At Intel, we’re in the business of expanding what we call the “Compute Continuum” – which is to say, we are constantly looking for ways to make connected devices work better, and work better together. Understanding how people are currently using connected devices is one of our first steps in building products that will drive new and better experiences with the myriad devices we depend on every day. Last month, Alex Zafiroglu reported from the UK, sharing some of what she’s seeing in how people are watching television while using other devices. Here’s Tawny Schlieski to share what she learned about another key device in the compute continuum while at the year’s biggest sporting event. We know that sports and their surrounding media drive new experiences and technological innovations (including FIFA’s production of 25 World Cup matches in 3D), and that sport drives technology adoption and purchases. And we know that the overwhelming majority of sports is delivered to fans via technology – TV, computer, radio, phone . . So what were fans doing with their own technology while at the World Cup?
I recently returned from South Africa, and the 2010 Fifa World Cup. We were there to study hardcore football fans (that’s soccer fans to us Americans) and their use of technology. The spectacle was everything you would expect and more. The technology, in a word, failed. For 10 days, we saw football fans with frail internet connections and the ability to send text-only Facebook updates. Consistently we observed from device to device and technology to technology, the rules of connectivity and interaction were always changing. Do you want to send a text message? Not on an iPhone. Do you want to connect to the Internet? Not on a Blackberry. Just want to make a simple phone call? Not if you want to hear both sides of the conversation.
So fans just gave up, right? With all these problems they just put away their phones, and held their stories for when they got home. Not on your life!
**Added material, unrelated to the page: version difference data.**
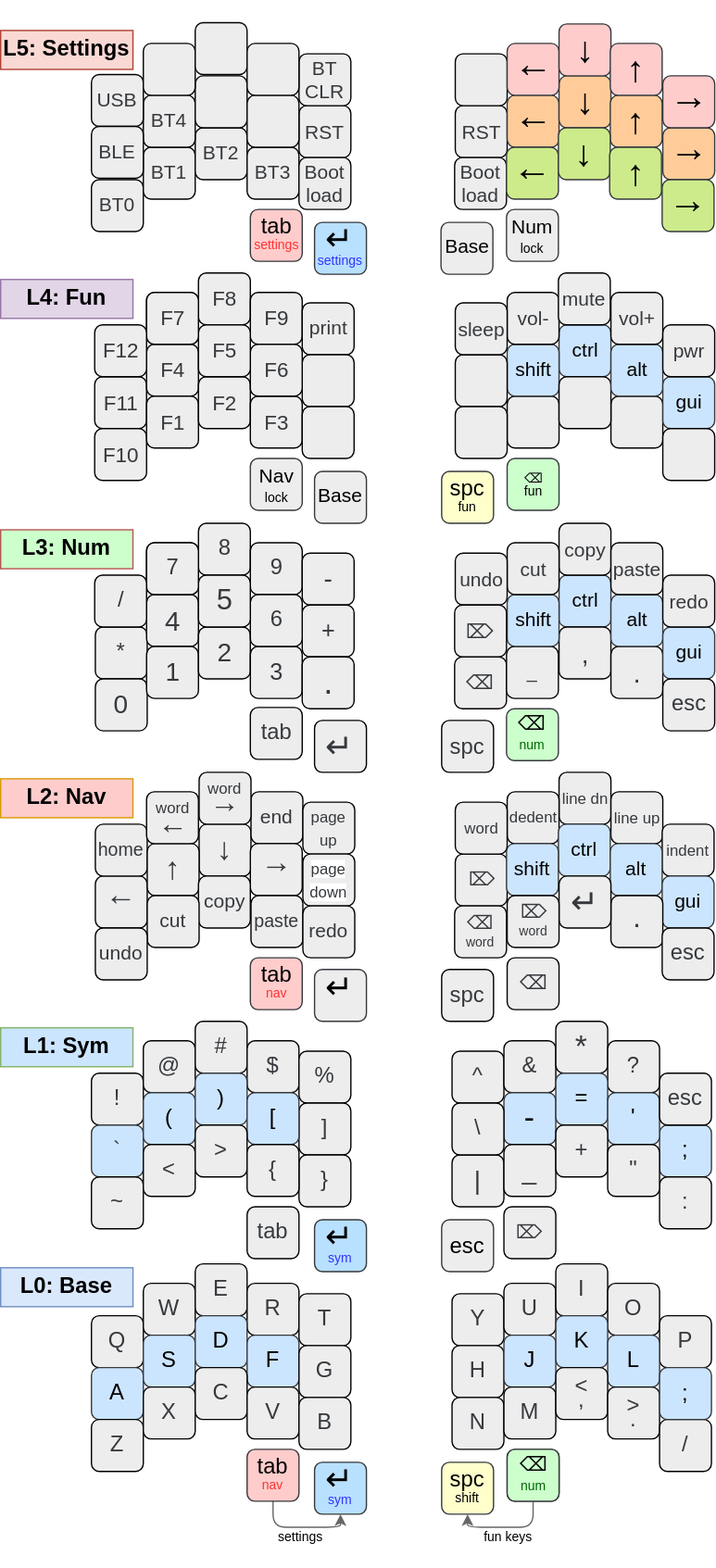
Before: images/Keymap.drawio.svg, a diagram exported from draw.io (glenn20/zmk-sweep). Source tidied: cells renumbered, new cells last; positions are measured from the earlier drawing's top-left corner, leaving out a move shared by most shapes.
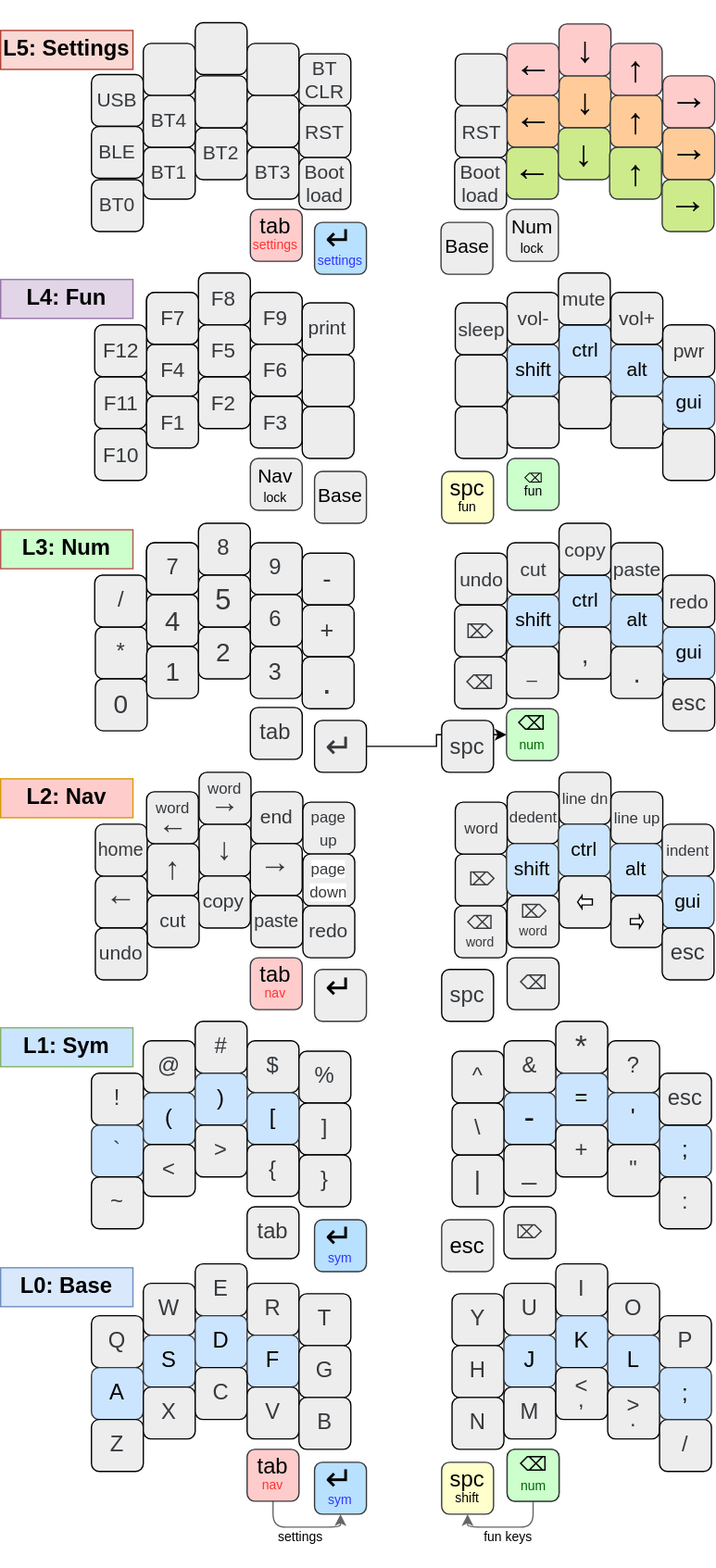
Later version of the same file.

What changed in the source:
```diff
@@ -310,7 +310,7 @@
     <mxCell id="102" value="&lt;b&gt;L5: Settings&lt;/b&gt;" style="rounded=0;whiteSpace=wrap;html=1;fontFamily=Helvetica;fontSize=17;fillColor=#fad9d5;strokeColor=#ae4132;fontStyle=0;" parent="1" vertex="1">
       <mxGeometry y="6" width="102" height="30" as="geometry" />
     </mxCell>
-    <mxCell id="103" value="&lt;font style=&quot;font-size: 22px;&quot;&gt;.&lt;/font&gt;" style="whiteSpace=wrap;html=1;fontSize=15;fontFamily=Helvetica;fontStyle=0;fontColor=#36393D;fillColor=#EDEDED;rounded=1;strokeColor=#000000;spacingTop=-4;" parent="1" vertex="1">
+    <mxCell id="103" style="whiteSpace=wrap;html=1;fontSize=15;fontFamily=Helvetica;fontStyle=0;fontColor=#36393D;fillColor=#EDEDED;rounded=1;strokeColor=#000000;spacingTop=-4;" parent="1" vertex="1">
       <mxGeometry x="470.5" y="673" width="40" height="40" as="geometry" />
     </mxCell>
     <mxCell id="104" value="&lt;font style=&quot;font-size: 12px;&quot;&gt;word&lt;/font&gt;" style="whiteSpace=wrap;html=1;fontSize=17;fontFamily=Helvetica;fontStyle=0;fontColor=#36393D;fillColor=#EDEDED;rounded=1;strokeColor=#000000;" parent="1" vertex="1">
@@ -546,6 +546,9 @@
     <mxCell id="179" value="&lt;p style=&quot;line-height: 80%;&quot;&gt;spc&lt;br style=&quot;font-size: 16px;&quot;&gt;&lt;/p&gt;" style="whiteSpace=wrap;html=1;rotation=0;fontSize=17;fontFamily=Helvetica;fontStyle=0;fillColor=#EDEDED;strokeColor=#000000;fontColor=#36393D;rounded=1;" parent="1" vertex="1">
       <mxGeometry x="340" y="730" width="40" height="40" as="geometry" />
     </mxCell>
+    <mxCell id="219" style="edgeStyle=orthogonalEdgeStyle;rounded=0;jettySize=auto;html=1;" parent="1" edge="1" source="180" target="207">
+      <mxGeometry relative="1" as="geometry" />
+    </mxCell>
     <mxCell id="180" value="&lt;p style=&quot;line-height: 60%; font-size: 26px;&quot;&gt;&lt;font style=&quot;font-size: 26px;&quot;&gt;↵&lt;/font&gt;&lt;br style=&quot;font-size: 26px;&quot;&gt;&lt;/p&gt;" style="whiteSpace=wrap;html=1;rotation=0;fontSize=26;fontFamily=Helvetica;fontStyle=0;fontColor=#36393D;fillColor=#EDEDED;rounded=1;strokeColor=#000000;" parent="1" vertex="1">
       <mxGeometry x="242" y="538" width="40" height="40" as="geometry" />
     </mxCell>
@@ -573,7 +576,7 @@
     <mxCell id="188" value="&lt;p style=&quot;line-height: 80%;&quot;&gt;word&lt;br&gt;&lt;font style=&quot;font-size: 23px;&quot;&gt;→&lt;/font&gt;&lt;/p&gt;" style="whiteSpace=wrap;html=1;fontSize=12;fontFamily=Helvetica;fontStyle=0;fontColor=#36393D;fillColor=#EDEDED;rounded=1;strokeColor=#000000;spacingTop=0;" parent="1" vertex="1">
       <mxGeometry x="153" y="578" width="40" height="40" as="geometry" />
     </mxCell>
-    <mxCell id="189" value="&lt;p style=&quot;line-height: 60%; font-size: 26px;&quot;&gt;&lt;font style=&quot;font-size: 26px;&quot;&gt;↵&lt;/font&gt;&lt;br style=&quot;font-size: 26px;&quot;&gt;&lt;/p&gt;" style="whiteSpace=wrap;html=1;rotation=0;fontSize=26;fontFamily=Helvetica;fontStyle=0;fontColor=#36393D;fillColor=#EDEDED;rounded=1;strokeColor=#000000;" parent="1" vertex="1">
+    <mxCell id="189" value="&lt;p style=&quot;line-height: 60%; font-size: 26px;&quot;&gt;&lt;br style=&quot;font-size: 26px;&quot;&gt;&lt;/p&gt;" style="whiteSpace=wrap;html=1;rotation=0;fontSize=26;fontFamily=Helvetica;fontStyle=0;fontColor=#36393D;fillColor=#EDEDED;rounded=1;strokeColor=#000000;" parent="1" vertex="1">
       <mxGeometry x="430.5" y="658" width="40" height="40" as="geometry" />
     </mxCell>
     <mxCell id="190" value="&lt;p style=&quot;line-height: 70%;&quot;&gt;esc&lt;/p&gt;" style="whiteSpace=wrap;html=1;rotation=0;fontSize=17;fontFamily=Helvetica;fontStyle=0;fillColor=#EDEDED;rounded=1;strokeColor=#36393d;" parent="1" vertex="1">
@@ -663,5 +666,11 @@
     <mxCell id="218" style="whiteSpace=wrap;html=1;fontSize=15;fontFamily=Helvetica;fontStyle=0;fontColor=#36393D;fillColor=#EDEDED;rounded=1;strokeColor=#000000;" parent="1" vertex="1">
       <mxGeometry x="190" y="16" width="40" height="40" as="geometry" />
     </mxCell>
+    <mxCell id="220" style="html=1;shadow=0;dashed=0;align=center;verticalAlign=middle;shape=mxgraph.arrows2.arrow;dy=0.54;dx=3.37;flipH=1;notch=0.01;strokeColor=#000000;" parent="1" vertex="1">
+      <mxGeometry x="444.8" y="673" width="11.4" height="10" as="geometry" />
+    </mxCell>
+    <mxCell id="221" style="html=1;shadow=0;dashed=0;align=center;verticalAlign=middle;shape=mxgraph.arrows2.arrow;dy=0.57;dx=2.99;notch=0;strokeColor=#000000;" parent="1" vertex="1">
+      <mxGeometry x="485.5" y="688" width="10" height="10" as="geometry" />
+    </mxCell>
   </root>
 </mxGraphModel>
```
The Compute Continuum is just Intel-speak for what Football Fans do every day. If it was ever in doubt, the World Cup in South Africa confirmed that fans will do whatever it takes to get what they want. They’ll borrow their friends phones and computers. They’ll post text updates if text is all they have. They’ll spend their evenings trying to decipher “help” instructions for menus that don’t exist on their phones. They’ll complain (oh will they complain!), they’ll argue that a company like Intel should focus less on the compute continuum of the future, and more on the basic connectivity of now. In fact, I can’t say it any better than our Scottish Fan, talking about attending his first ever live World Cup match:
There were goals, and penalties, and last gasp saving tackles and skill and controversy and vuvuzelas and everything you need for a truly awesome experience. It was the highlight of my footballing fan career. Unfortunately, while the football was awesome, the technology was not. In fact, had technology been playing, it would have been substituted before half time.
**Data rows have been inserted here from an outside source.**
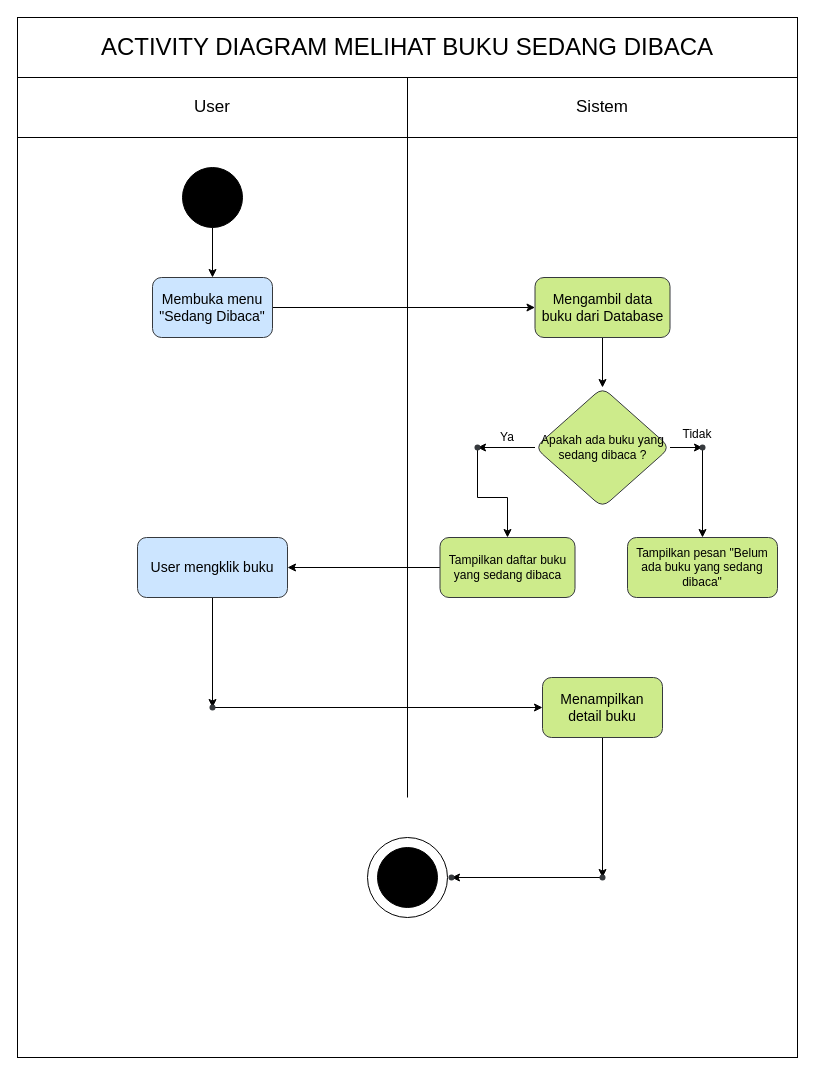
This is UML/ACTIVITY DIAGRAM/MELIHAT_BUKU_SEDANG_DIBACA.drawio from dandyramadhan/kel4_RPL_R7P, a draw.io file, before an edit. Source tidied: cells renumbered, new cells numbered last; positions are measured from the earlier drawing's top-left corner, leaving out a move shared by most shapes. Both pictures are drawn from the tidied source at 100%, with x=0, y=0 at pixel (17, 17).
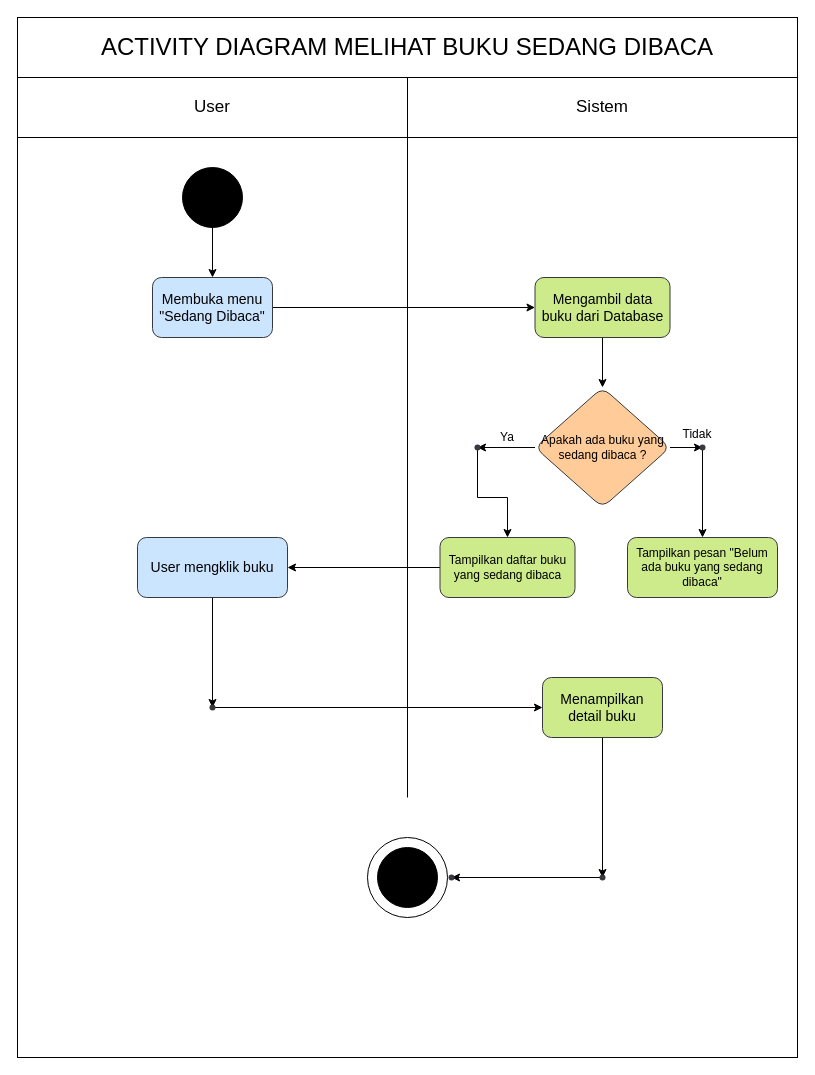
The same page after the edit.

What changed in the source:
```diff
@@
-    <mxCell id="15" value="Apakah ada buku yang sedang dibaca ?" style="rhombus;whiteSpace=wrap;html=1;shapeInside=1;fillColor=#cdeb8b;strokeColor=#36393d;rounded=1;roundedPerimeter=1;" parent="1" vertex="1">
+    <mxCell id="15" value="Apakah ada buku yang sedang dibaca ?" style="rhombus;whiteSpace=wrap;html=1;shapeInside=1;fillColor=#ffcc99;strokeColor=#36393d;rounded=1;roundedPerimeter=1;" parent="1" vertex="1">
       <mxGeometry x="517.5" y="370" width="135" height="120" as="geometry" />
     </mxCell>
```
When we walked in through the entrance into the stadium, you could see the stadium open up. The lights, the pitch, the gaping coliseum dedicated to football, wrapping around and curling over the pitch. It was more than picture perfect. I got my phone out because I just had to take a picture and send it to my brother and my mates. It was the ultimate opportunity to rub salt into what were already painful wounds for them. My chance to show them that while they were watching at home, or in the dank, smoky, grey pub they were in, I was there, in the flesh, experiencing it first-hand. Photo taken, message written, send failure. Try again. Send failure. Send text message trying to describe said picture. Not quite the same impact.
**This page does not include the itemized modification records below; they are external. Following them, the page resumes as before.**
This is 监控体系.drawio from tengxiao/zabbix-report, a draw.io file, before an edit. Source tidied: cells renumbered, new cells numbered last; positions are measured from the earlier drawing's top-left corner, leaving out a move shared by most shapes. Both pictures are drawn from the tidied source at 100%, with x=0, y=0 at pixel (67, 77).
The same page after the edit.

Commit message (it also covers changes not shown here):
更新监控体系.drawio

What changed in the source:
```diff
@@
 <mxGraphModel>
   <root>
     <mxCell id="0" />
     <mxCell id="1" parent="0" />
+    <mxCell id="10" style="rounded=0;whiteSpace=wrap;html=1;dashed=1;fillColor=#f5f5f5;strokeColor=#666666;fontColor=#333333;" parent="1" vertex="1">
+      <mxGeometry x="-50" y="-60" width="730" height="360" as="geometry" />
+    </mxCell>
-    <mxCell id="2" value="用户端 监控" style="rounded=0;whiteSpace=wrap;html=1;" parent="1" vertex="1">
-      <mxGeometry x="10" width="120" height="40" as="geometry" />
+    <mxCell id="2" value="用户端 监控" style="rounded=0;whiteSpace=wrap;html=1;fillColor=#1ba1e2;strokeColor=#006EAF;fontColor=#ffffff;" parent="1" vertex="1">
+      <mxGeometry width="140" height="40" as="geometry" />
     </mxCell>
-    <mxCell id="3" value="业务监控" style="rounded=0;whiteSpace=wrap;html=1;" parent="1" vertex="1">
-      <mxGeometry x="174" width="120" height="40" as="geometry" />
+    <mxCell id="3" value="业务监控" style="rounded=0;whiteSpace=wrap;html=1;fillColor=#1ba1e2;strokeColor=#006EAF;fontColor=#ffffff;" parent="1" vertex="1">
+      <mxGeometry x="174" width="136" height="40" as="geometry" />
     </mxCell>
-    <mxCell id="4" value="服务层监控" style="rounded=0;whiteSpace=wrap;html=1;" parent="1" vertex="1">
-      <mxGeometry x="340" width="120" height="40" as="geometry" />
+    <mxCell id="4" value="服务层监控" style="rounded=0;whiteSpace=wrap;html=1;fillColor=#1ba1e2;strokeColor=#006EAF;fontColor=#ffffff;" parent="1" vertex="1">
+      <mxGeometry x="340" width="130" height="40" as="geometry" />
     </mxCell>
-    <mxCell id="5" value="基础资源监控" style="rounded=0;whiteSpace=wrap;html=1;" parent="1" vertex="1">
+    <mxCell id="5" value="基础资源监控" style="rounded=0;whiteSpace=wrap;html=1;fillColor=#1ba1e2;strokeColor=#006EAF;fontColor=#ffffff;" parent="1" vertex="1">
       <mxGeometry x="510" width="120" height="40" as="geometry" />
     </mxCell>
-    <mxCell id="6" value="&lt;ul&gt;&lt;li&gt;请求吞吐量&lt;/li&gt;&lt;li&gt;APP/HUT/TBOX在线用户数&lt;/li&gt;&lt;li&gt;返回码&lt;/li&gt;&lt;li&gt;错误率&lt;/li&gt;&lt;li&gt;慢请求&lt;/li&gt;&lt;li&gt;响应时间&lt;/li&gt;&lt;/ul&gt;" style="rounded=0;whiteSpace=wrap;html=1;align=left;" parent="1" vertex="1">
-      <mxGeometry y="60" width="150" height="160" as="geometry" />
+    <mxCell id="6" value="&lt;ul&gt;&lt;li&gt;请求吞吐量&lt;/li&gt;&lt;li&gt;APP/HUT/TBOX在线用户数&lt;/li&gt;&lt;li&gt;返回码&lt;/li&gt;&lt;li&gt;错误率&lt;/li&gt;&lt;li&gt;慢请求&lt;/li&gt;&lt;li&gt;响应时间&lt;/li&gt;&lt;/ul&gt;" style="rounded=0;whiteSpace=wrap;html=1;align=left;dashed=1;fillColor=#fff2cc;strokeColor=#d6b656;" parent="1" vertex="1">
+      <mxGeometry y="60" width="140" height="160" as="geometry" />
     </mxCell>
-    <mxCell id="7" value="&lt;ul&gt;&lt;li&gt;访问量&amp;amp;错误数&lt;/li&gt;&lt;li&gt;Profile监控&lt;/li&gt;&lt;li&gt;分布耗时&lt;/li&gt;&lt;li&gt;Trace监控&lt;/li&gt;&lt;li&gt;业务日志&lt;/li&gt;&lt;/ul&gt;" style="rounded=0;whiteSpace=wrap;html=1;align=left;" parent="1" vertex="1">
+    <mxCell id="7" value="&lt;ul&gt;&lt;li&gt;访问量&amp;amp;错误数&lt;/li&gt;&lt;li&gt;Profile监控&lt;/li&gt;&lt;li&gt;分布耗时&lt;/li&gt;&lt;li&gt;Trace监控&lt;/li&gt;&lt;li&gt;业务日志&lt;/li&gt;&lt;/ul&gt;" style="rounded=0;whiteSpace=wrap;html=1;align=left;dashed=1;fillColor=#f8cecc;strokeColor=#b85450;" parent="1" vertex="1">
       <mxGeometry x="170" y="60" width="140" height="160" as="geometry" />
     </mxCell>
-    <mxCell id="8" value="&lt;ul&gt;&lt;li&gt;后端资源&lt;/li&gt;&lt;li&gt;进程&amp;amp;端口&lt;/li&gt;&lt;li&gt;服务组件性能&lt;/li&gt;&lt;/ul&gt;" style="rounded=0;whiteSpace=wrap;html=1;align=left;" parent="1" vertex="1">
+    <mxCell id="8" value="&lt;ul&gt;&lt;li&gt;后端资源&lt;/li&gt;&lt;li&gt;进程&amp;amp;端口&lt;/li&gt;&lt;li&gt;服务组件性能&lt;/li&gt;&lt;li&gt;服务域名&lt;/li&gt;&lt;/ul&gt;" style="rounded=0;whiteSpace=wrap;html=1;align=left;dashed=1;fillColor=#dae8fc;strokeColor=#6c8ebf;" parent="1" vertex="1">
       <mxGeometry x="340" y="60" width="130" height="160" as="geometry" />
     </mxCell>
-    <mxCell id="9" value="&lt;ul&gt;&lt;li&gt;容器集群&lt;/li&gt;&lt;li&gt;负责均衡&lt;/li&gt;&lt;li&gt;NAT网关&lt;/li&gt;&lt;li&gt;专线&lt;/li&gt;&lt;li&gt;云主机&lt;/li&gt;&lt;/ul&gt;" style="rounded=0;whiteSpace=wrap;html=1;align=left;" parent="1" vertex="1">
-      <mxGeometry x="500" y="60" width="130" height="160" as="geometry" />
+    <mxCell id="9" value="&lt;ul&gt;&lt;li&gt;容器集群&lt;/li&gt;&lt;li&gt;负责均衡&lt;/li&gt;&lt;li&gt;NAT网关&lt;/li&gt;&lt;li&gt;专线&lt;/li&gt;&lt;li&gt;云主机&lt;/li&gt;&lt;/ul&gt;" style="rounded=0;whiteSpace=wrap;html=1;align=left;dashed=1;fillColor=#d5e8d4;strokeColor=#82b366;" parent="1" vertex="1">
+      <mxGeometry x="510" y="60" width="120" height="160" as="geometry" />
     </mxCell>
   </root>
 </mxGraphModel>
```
The next morning at breakfast Phil was telling me all about the really cool things that technology will do in the future. I got really excited. Apparently in the future, I’ll be able to go to the stadium, take a picture with my camera and send that picture to my phone using infra-red technology. I’ll be able to take a picture in high definition which will show the stadium in brilliant, silicone enhanced crystal clear definition. I’ll be able to see the sweat pores on the faces of the footballers and the seams on the ball. I’ll be able to capture the moment of impact between the ball and the boot and the movement of the boots laces as the ball is curled on a gravitation defying trajectory into the back of the net. And then, in the future, having captured that moment, and having seen it with my own eyes, and transferred it to my phone using infra-red sorcery, then and only then, will I get the send failure message. Great! In the future, I’ll be frustrated in high definition.
And what did our hardcore Scottish friend take away from all the pain and frustration of working through broken technology? He took away glee, because despite all the effort his technology demanded, he was still in South Africa, in person to watch the Dutch victory over Cameroon. And even though he couldn’t send pictures of the pitch, he still did get his message out so that his friends knew he was there.
For the fans, being at the 2010 World Cup over-shadowed everything. They, more than any customer you can think of, will willingly take on the most frustrating, finicky, technologies, learn the rules, and make their way through the maze of exceptions, because they NEED the connectivity. Their position as world class fans depends on it! When Intel delivers for a fan, they aren’t just delivering to one person; they are delivering to a whole community. So, trust me, we better get our game on!